╔══

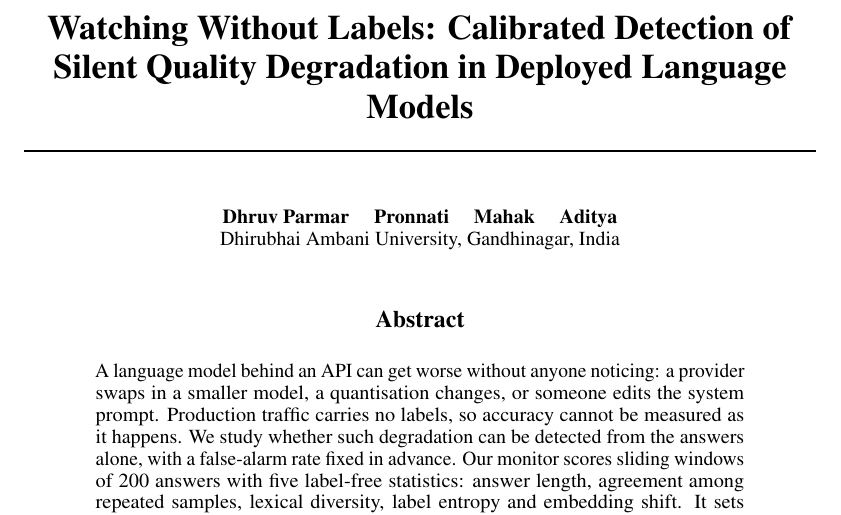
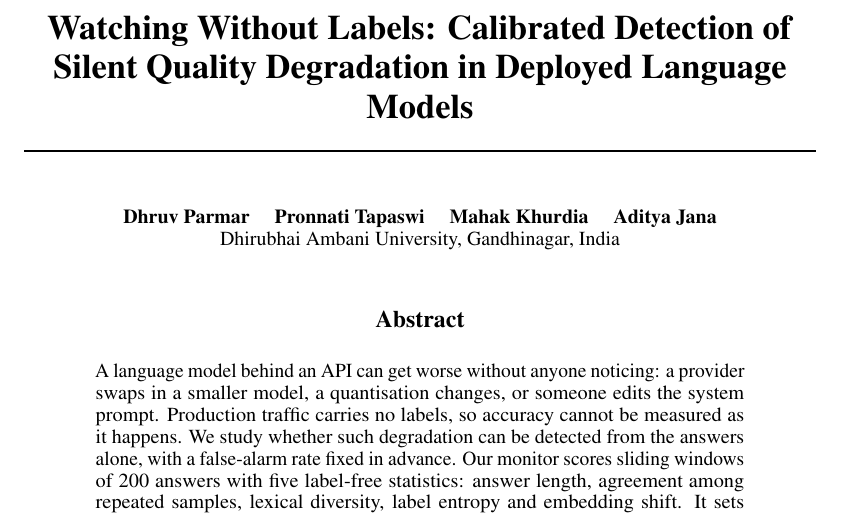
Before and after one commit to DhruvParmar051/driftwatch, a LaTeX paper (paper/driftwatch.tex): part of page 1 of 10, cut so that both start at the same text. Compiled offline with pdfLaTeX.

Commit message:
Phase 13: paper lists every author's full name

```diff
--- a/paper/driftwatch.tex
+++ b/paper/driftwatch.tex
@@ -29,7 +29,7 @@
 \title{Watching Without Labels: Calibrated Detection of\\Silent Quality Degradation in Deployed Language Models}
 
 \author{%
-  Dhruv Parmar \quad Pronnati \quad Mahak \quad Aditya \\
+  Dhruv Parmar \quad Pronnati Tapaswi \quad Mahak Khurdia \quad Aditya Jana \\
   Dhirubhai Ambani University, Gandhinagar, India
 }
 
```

╚══
╔══

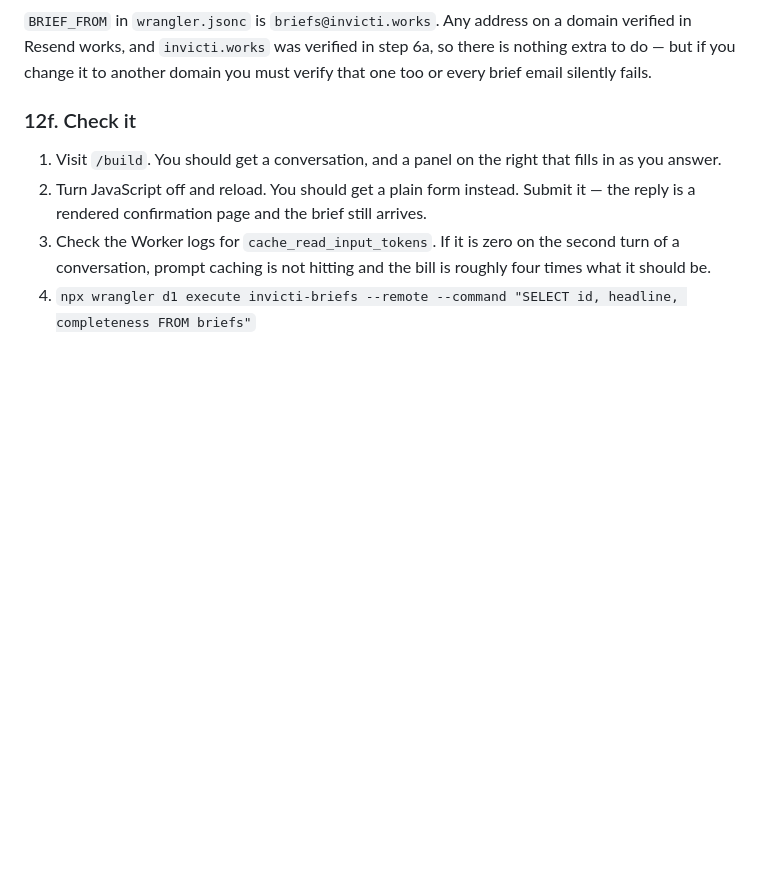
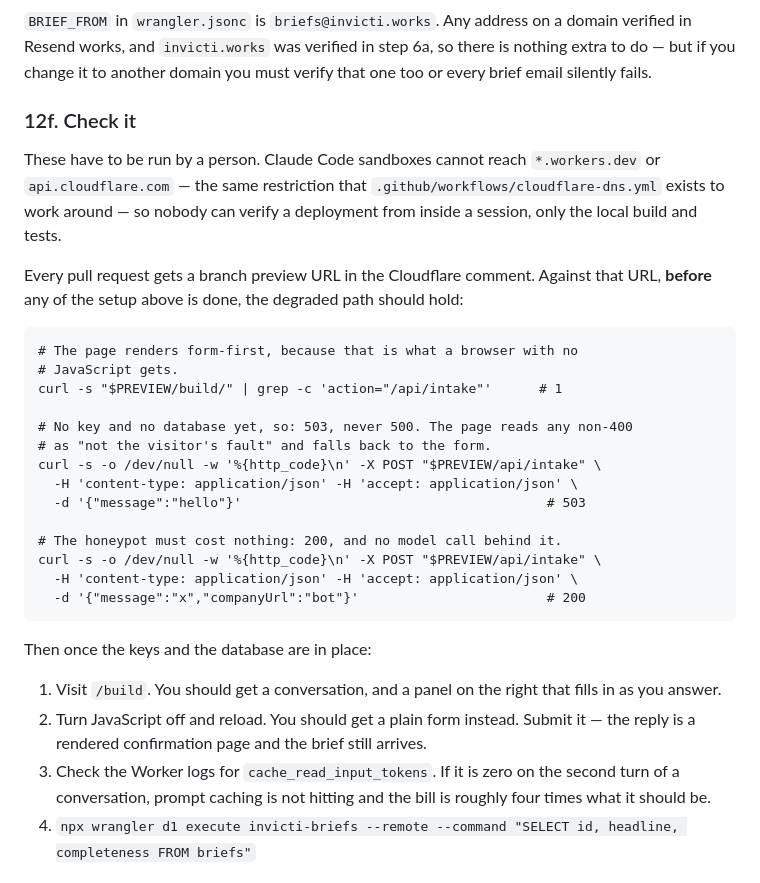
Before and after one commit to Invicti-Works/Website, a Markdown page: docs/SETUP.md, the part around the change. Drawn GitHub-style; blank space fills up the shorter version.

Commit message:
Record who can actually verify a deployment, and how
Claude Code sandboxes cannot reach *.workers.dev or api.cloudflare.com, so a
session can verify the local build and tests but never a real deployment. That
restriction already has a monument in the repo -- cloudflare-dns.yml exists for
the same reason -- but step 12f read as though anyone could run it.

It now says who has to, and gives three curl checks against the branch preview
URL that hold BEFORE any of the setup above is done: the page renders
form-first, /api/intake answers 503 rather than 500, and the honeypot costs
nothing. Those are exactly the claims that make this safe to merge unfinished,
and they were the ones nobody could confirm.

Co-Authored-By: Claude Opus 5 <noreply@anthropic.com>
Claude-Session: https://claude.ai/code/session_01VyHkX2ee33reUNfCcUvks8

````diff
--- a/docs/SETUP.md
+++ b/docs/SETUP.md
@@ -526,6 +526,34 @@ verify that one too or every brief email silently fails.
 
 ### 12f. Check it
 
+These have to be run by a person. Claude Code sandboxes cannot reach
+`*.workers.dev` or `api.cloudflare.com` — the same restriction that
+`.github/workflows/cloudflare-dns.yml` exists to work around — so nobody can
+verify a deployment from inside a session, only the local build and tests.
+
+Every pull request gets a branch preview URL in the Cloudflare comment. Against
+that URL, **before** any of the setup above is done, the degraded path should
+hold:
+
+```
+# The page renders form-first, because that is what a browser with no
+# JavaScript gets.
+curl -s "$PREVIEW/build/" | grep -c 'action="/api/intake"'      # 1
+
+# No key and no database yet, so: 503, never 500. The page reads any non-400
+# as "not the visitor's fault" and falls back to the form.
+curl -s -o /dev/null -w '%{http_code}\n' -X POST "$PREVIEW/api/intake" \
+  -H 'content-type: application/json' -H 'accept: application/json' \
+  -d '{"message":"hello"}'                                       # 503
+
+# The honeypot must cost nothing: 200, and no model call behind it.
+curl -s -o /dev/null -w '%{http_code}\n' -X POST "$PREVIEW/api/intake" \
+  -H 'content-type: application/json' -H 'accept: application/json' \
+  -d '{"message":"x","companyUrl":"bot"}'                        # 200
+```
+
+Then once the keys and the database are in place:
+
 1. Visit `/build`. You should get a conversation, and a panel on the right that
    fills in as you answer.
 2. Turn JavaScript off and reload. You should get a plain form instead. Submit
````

╚══
╔══

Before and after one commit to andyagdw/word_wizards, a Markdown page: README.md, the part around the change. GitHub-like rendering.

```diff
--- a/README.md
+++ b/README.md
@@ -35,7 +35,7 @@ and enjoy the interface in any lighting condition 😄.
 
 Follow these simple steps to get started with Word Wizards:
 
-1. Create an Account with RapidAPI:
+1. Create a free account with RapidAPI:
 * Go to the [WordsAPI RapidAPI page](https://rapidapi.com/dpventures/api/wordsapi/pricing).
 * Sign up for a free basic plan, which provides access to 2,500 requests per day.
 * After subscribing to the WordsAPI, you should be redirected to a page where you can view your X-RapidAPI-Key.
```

╚══

WHAT YOU ARE ASKED TO DO:
What is needed is an exact copy of the lines above, from the one containing "restriction already has" through the one containing "URL that hold", with nothing added.

SOLUTION TO THE PROBLEM:
restriction already has a monument in the repo -- cloudflare-dns.yml exists for
the same reason -- but step 12f read as though anyone could run it.

It now says who has to, and gives three curl checks against the branch preview
URL that hold BEFORE any of the setup above is done: the page renders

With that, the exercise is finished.